Bill Block, Regional HUD Administrator, noted the significance of this first completed project at Yesler Terrace. "The Yesler Terrace redevelopment is not just about revitalizing public housing, it is about transforming the community, creating the supports and opportunities that allow its residents to thrive," he said. " Central to that work is the education and training that empower people to take advantage of opportunities.  It is fitting that the first facility to open in a redeveloped Yesler Terrace is one devoted to education and training."


HeadStart Participants entertained the crowd at the re-dedication.

Mayor Ed Murray praised the building as a remarkable remodel project and commented on the importance of the neighborhood. "Yesler Terrace is one of the most diverse neighborhoods in our city, but it is also one of the most disadvantaged. This Epstein Opportunity Center will help to address that."

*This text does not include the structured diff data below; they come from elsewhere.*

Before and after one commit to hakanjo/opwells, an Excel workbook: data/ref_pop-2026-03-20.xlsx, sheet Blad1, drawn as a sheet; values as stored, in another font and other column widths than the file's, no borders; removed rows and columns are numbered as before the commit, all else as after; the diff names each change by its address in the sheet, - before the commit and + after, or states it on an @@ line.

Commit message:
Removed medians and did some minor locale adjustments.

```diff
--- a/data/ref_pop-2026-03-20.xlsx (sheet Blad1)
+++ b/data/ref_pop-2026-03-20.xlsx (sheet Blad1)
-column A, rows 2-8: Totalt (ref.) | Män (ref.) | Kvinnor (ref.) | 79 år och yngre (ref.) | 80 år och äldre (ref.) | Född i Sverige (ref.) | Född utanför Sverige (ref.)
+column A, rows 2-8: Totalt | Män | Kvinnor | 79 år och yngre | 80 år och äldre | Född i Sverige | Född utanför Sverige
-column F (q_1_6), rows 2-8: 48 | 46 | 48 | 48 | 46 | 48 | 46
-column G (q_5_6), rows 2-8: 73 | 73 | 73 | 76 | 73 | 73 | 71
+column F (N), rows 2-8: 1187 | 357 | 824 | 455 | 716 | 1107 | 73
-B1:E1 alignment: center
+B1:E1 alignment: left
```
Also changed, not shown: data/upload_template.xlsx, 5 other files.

Building designated Historic Landmark in 2010

The building was given Landmark status by the City of Seattle in 2010. It is now preserved as Yesler Terrace's only uniquely mondernist building, serving as a reminder of the neighborhood's history. It's adaptive re-use involved seismic retrofitting of the building, including the 142-foot tall stack.

The original 7,500 square-foot buillding was used as a heating plant, and was built in 1941when Yesler Terrace was constructed. It provided hot water heat to the the neighborhood until it was decommissioned in 1989. In the intervening years it was used as a workshop and storage facility.

At the re-dedication, architect Brad Miller, of Miller Hayashi Architects, commented on the challenge of this adaptive re-use project. "We walked into this space with its simple lines and abundance of light and just said, 'Wow, how beautiful.' But then we thought, 'A HeadStart Program here? Really? No stairs, no lights, no heat?' That was a challenge. It is truly gratifying to see the children here today."

A Yesler Terrace Success Story


Xinyu Wang with Mayor Ed Murray

Xinyu Wang, a former Yesler Terrace resident, was the final speaker. Wang shared his story of his difficult path from non-English speaking immigrant to a debt-free college grad at age 24. He described the help he received from the Housing Authority, both in rental assistance and self-sufficiency counseling. "I am on my way to achieving the American tradition of home ownership," he said, "and I plan to continue to dedicate myself to helping others escape poverty."

Adaptive Re-use

During the remodel process an additional floor was added to the interior. A small addition on the east end added stairs, an elevator, restrooms and an entrance lobby. This more than doubled the floor area, to 16,000 square feet. A play area was also added to the roof, which formerly accommodated coal trucks supplying fuel to the boiler.